All Things Entertaining and Cultural
Latino energy literally pours on to the Walnut Street Theatre stage as a solo hip-hop riff builds into a contagiously exciting dance number that sets just about every member of the lithe and lively In the Heights cast waving arms and wriggling torsos while their feet assay the nimble steps of cha-cha, rhumba, samba, and myriad rhythms and movements that come to us from Puerto Rico, Mexico, the Dominican Republic, Cuba and other destinations south.

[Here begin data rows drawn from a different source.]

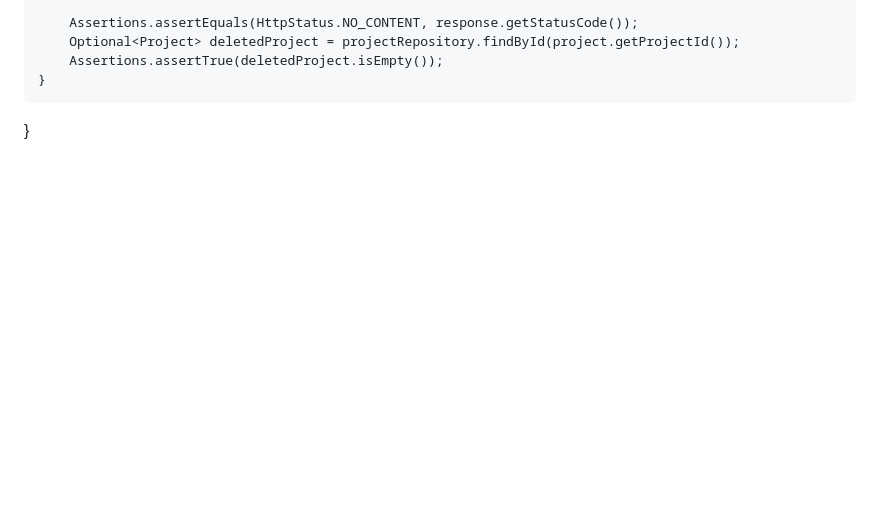
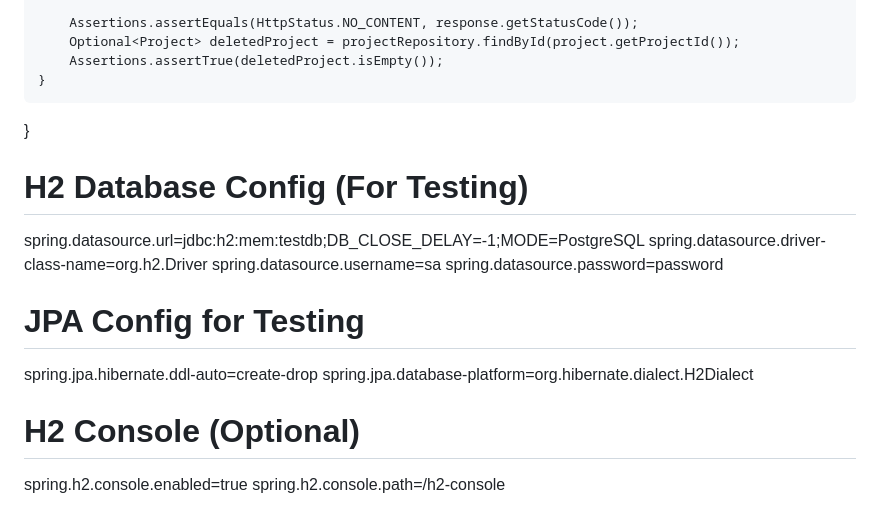
Before and after one commit to 1Avinav/uploads, a Markdown page: README.md, the part around the change. Drawn GitHub-style; blank space fills up the shorter version.

```diff
--- a/README.md
+++ b/README.md
@@ -165,3 +165,18 @@ public class ProjectControllerIntegrationTest {
         Assertions.assertTrue(deletedProject.isEmpty());
     }
 }
+
+
+# H2 Database Config (For Testing)
+spring.datasource.url=jdbc:h2:mem:testdb;DB_CLOSE_DELAY=-1;MODE=PostgreSQL
+spring.datasource.driver-class-name=org.h2.Driver
+spring.datasource.username=sa
+spring.datasource.password=password
+
+# JPA Config for Testing
+spring.jpa.hibernate.ddl-auto=create-drop
+spring.jpa.database-platform=org.hibernate.dialect.H2Dialect
+
+# H2 Console (Optional)
+spring.h2.console.enabled=true
+spring.h2.console.path=/h2-console
```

Michelle Gaudette’s involving choreography sets a fast and engaging pace for a show in which the opening dance is one of many showstoppers, each of which features the in the Heights ensemble proving something every fan of the Broadway musical knows, that there is no group of people more talented, versatile, and flexible than the musical theater dancer (with the possible exception of musical theater orchestras).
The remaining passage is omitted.